::: EXTRACTED DATA :::
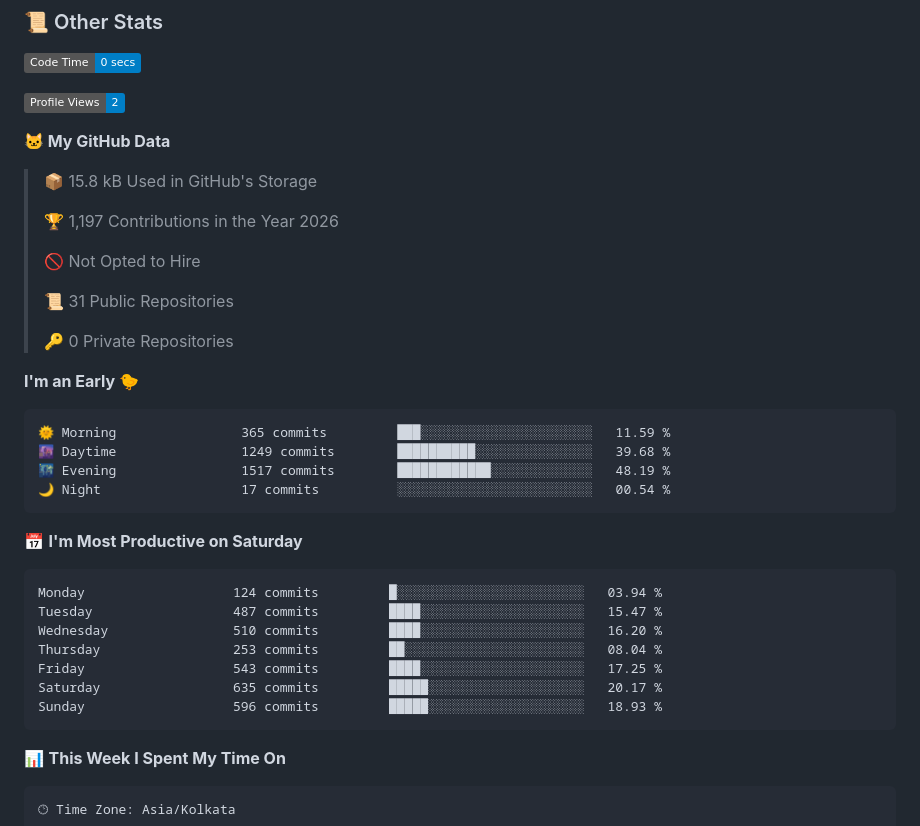
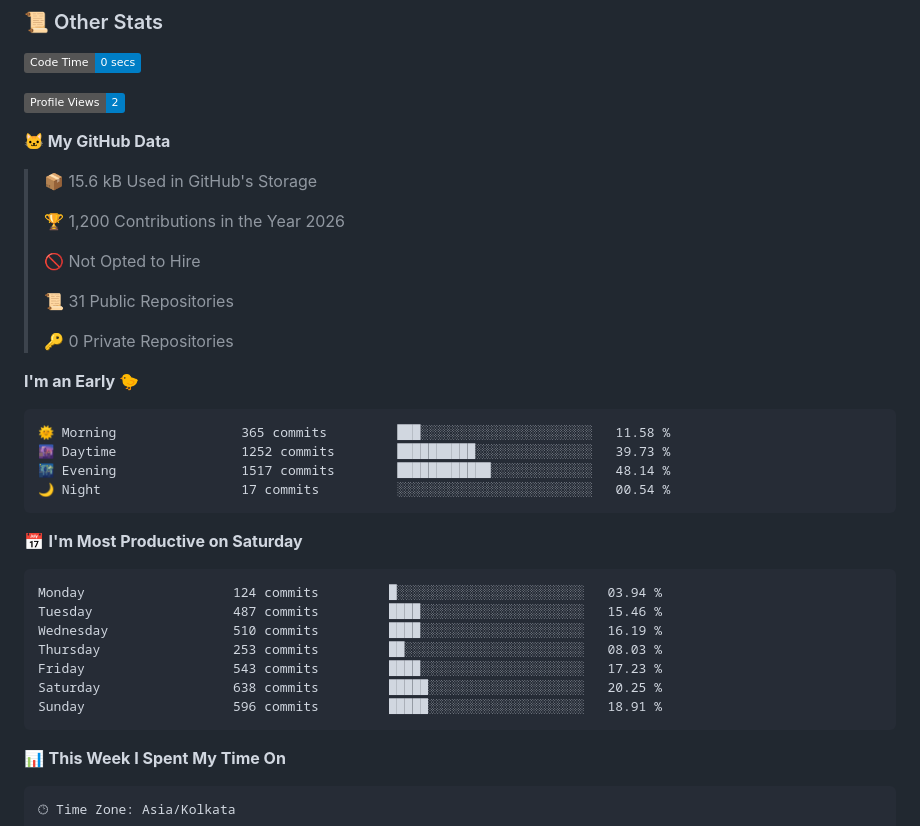
Before and after one commit to GoogleHub67/GoogleHub67, a Markdown page: README.md, the part around one of its changes. GitHub-like rendering; badges without logos.

Commit message:
Updated with Dev Metrics

````diff
--- a/README.md
+++ b/README.md
@@ -728,9 +728,9 @@ Positional chess is slow and uninspiring. My opening philosophy centers entirely
 
 **🐱 My GitHub Data**
 
-> 📦 15.8 kB Used in GitHub's Storage
+> 📦 15.6 kB Used in GitHub's Storage
  >
-> 🏆 1,197 Contributions in the Year 2026
+> 🏆 1,200 Contributions in the Year 2026
  >
 > 🚫 Not Opted to Hire
  >
@@ -741,21 +741,21 @@ Positional chess is slow and uninspiring. My opening philosophy centers entirely
 **I'm an Early 🐤**
 
 ```text
-🌞 Morning                365 commits         ███░░░░░░░░░░░░░░░░░░░░░░   11.59 %
-🌆 Daytime                1249 commits        ██████████░░░░░░░░░░░░░░░   39.68 %
-🌃 Evening                1517 commits        ████████████░░░░░░░░░░░░░   48.19 %
+🌞 Morning                365 commits         ███░░░░░░░░░░░░░░░░░░░░░░   11.58 %
+🌆 Daytime                1252 commits        ██████████░░░░░░░░░░░░░░░   39.73 %
+🌃 Evening                1517 commits        ████████████░░░░░░░░░░░░░   48.14 %
 🌙 Night                  17 commits          ░░░░░░░░░░░░░░░░░░░░░░░░░   00.54 %
 ```
 📅 **I'm Most Productive on Saturday**
 
 ```text
 Monday                   124 commits         █░░░░░░░░░░░░░░░░░░░░░░░░   03.94 %
-Tuesday                  487 commits         ████░░░░░░░░░░░░░░░░░░░░░   15.47 %
-Wednesday                510 commits         ████░░░░░░░░░░░░░░░░░░░░░   16.20 %
-Thursday                 253 commits         ██░░░░░░░░░░░░░░░░░░░░░░░   08.04 %
-Friday                   543 commits         ████░░░░░░░░░░░░░░░░░░░░░   17.25 %
-Saturday                 635 commits         █████░░░░░░░░░░░░░░░░░░░░   20.17 %
-Sunday                   596 commits         █████░░░░░░░░░░░░░░░░░░░░   18.93 %
+Tuesday                  487 commits         ████░░░░░░░░░░░░░░░░░░░░░   15.46 %
+Wednesday                510 commits         ████░░░░░░░░░░░░░░░░░░░░░   16.19 %
+Thursday                 253 commits         ██░░░░░░░░░░░░░░░░░░░░░░░   08.03 %
+Friday                   543 commits         ████░░░░░░░░░░░░░░░░░░░░░   17.23 %
+Saturday                 638 commits         █████░░░░░░░░░░░░░░░░░░░░   20.25 %
+Sunday                   596 commits         █████░░░░░░░░░░░░░░░░░░░░   18.91 %
 ```
 
 
````
Also changed, not shown: other parts of README.md (+1 -1 lines), assets/bar_graph.png.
:::
PROBLEM DETAILS: Each line above that has the word "README" should be copied.

EXERCISE RESPONSE:
Before and after one commit to GoogleHub67/GoogleHub67, a Markdown page: README.md, the part around one of its changes. GitHub-like rendering; badges without logos.
--- a/README.md
+++ b/README.md
Also changed, not shown: other parts of README.md (+1 -1 lines), assets/bar_graph.png.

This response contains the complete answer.